That included President Obama, who answered Trump’s shockingly gloomy vision of America with a stirring assurance that we have every reason to feel good. Clinton forcefully amplified that assessment. She peddled uplift, not anxiety.
But in 2016, is that the smarter sell? Are prettier words the better pitch?
They made for a more emotional, inspiring convention, so much so that many conservatives loudly grieved the way in which Democrats had appropriated the rousing patriotism and can-do American spirit that Republicans once owned. But Trump has surrendered optimism to Clinton at precisely the moment when it’s a degraded commodity, out of sync with the national mood. That’s surely why he let go of it so readily.
Clinton has many advantages in this race. I wouldn’t bet against her. I expect a significant bounce for her in post-convention polls; an Ipsos/Reuters survey that was released on Friday, reflecting interviews spread out over the Democrats’ four days in Philadelphia, showed her five points ahead of Trump nationally among likely voters.
But she nonetheless faces possible troubles, and the potential mismatch of her message and the moment is a biggie. She has to exploit the opportunity of Trump’s excessive bleakness without coming across as the least bit complacent. That’s no easy feat but it’s a necessary one. The numbers don’t lie.
In a Gallup poll two weeks ago, just 17 percent of respondents said that the country was on the right track, while 82 percent said it was on the wrong track. In an NBC News/Wall Street Journal poll shortly before that, the corresponding figures were 18 percent and 73 percent.

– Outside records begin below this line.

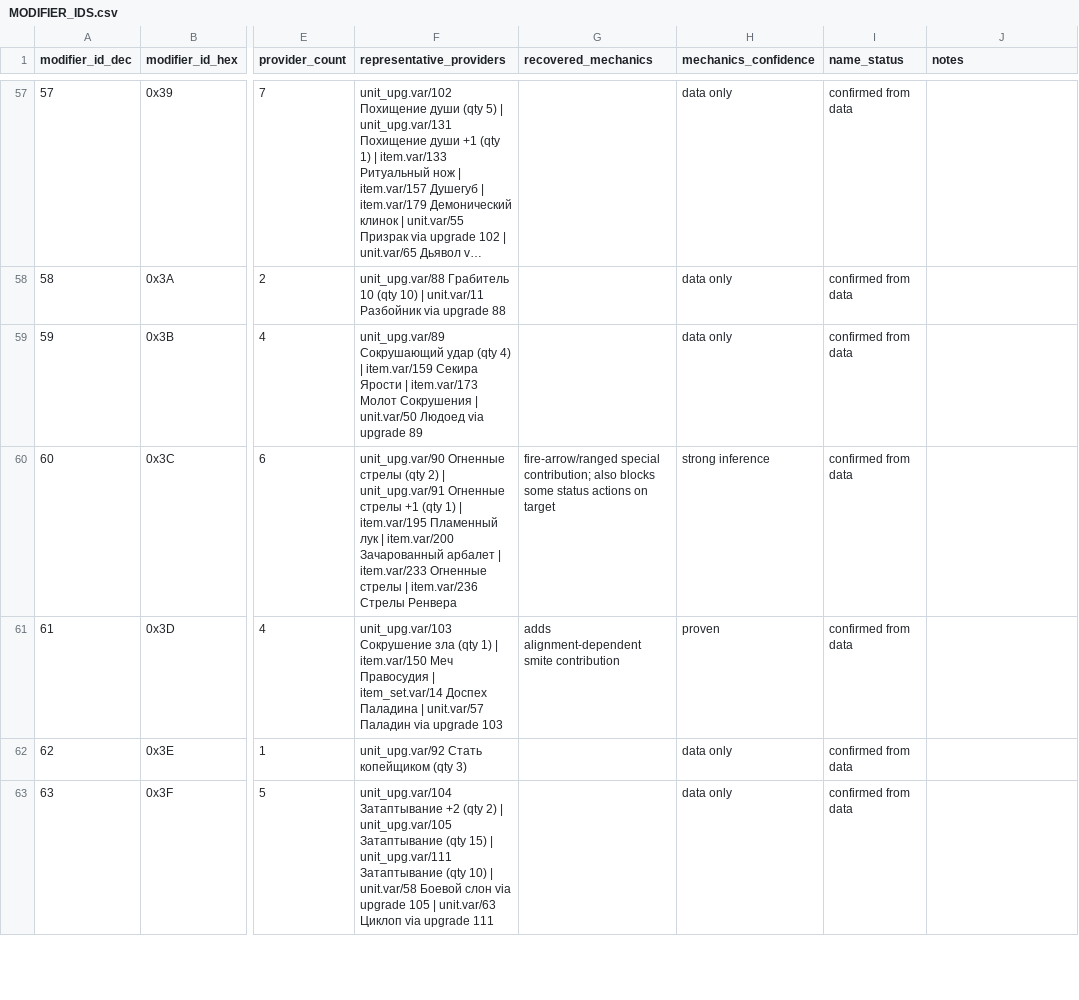
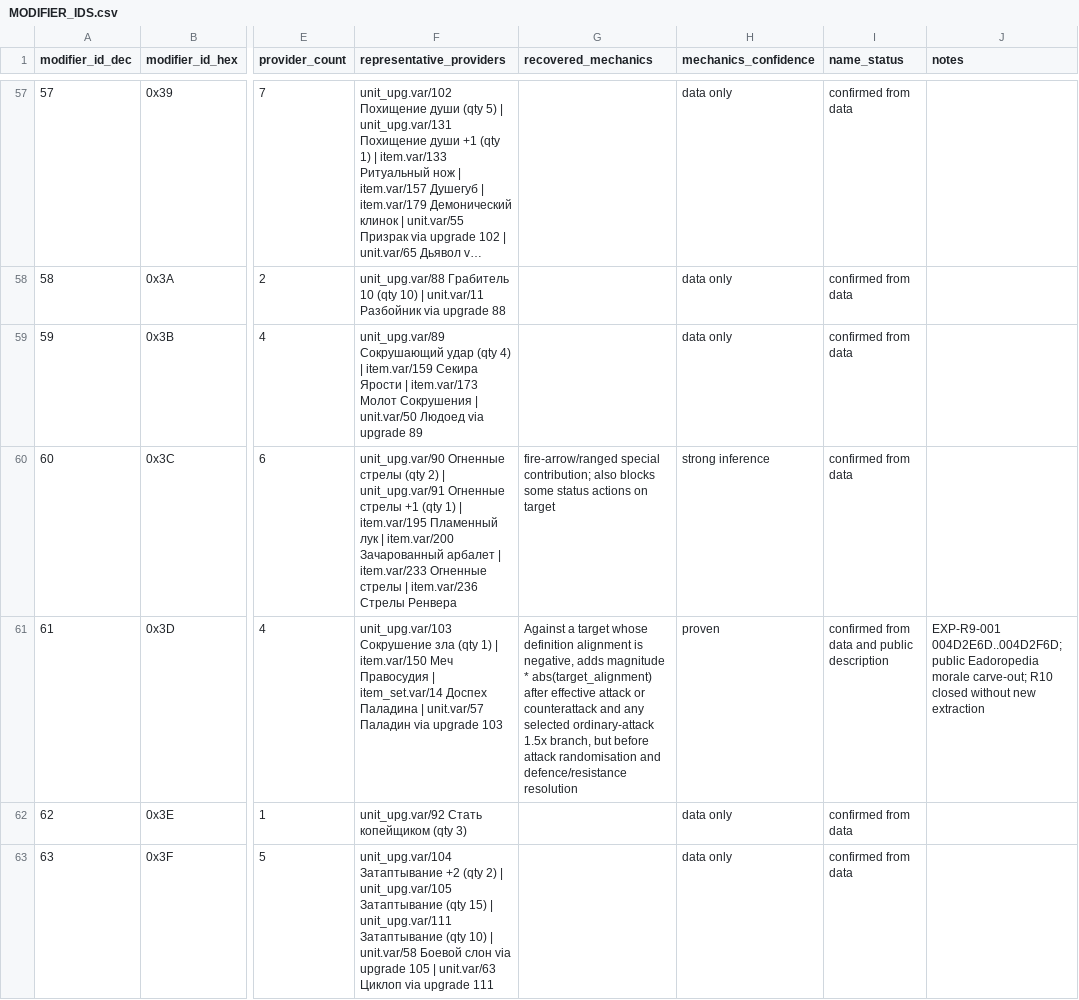
Before and after one commit to DanTimson/project_ego, a CSV file: docs/MODIFIER_IDS.csv, drawn as a sheet; only a part is shown, gaps mark what is left out; long unchanged cells end in …; the diff names each change by its address in the sheet, - before the commit and + after, or states it on an @@ line.

```diff
--- a/docs/MODIFIER_IDS.csv
+++ b/docs/MODIFIER_IDS.csv
-G61 (recovered_mechanics): adds alignment-dependent smite contribution
+G61 (recovered_mechanics): Against a target whose definition alignment is negative, adds magnitude * abs(target_alignment) after effective attack or counterattack and any selected ordinary-attack 1.5x branch, but before attack randomisation and defence/resistance resolution
-I61 (name_status): confirmed from data
+I61 (name_status): confirmed from data and public description
-J61 (notes): (empty)
+J61 (notes): EXP-R9-001 004D2E6D..004D2F6D; public Eadoropedia morale carve-out; R10 closed without new extraction
```
Also changed, not shown: docs/EVIDENCE_LEDGER.csv, docs/EVIDENCE_SOURCES.csv, 11 other files.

And while that degree of negativity is unusually pronounced, a general pessimism about America has persisted for well over a decade, paving the way for Trump. As my colleague Ross Douthat recently noted, “The last time more than 40 percent of Americans said the country was on the right track was a month after the president’s re-election, and the wrong track number was stuck above 60 percent well before Trump’s primary-season ascent.”
If it has now crept considerably higher than that, it’s no wonder, and it’s not because Trump is talking so much trash. It’s because the world is presenting so many nightmares, each fast on the heels of another.
In early July, five police officers were assassinated in Dallas, followed by three more in Baton Rouge.
In the last two months, there was the massacre in Orlando, followed by the massacre in Nice, not to mention the massacres in Afghanistan and Syria and Iraq or the French priest whose throat was slit last week. Many Americans sense that they’re living amid pervasive, random terror. And yet terrorism went entirely unmentioned on the first day of the Democratic convention.
The Republicans of course took a different, darker tack — Trump in particular. Much was made of how he cherry-picked his crime statistics for the most rancid fruit, warping reality to fill the streets of America with as much blood and foreboding as he did.
But if he got the particulars largely wrong, he got the apprehension mostly right, and Democrats’ rebuttals since then have failed to grasp how strongly his panicked portrait of America resonates with many Americans.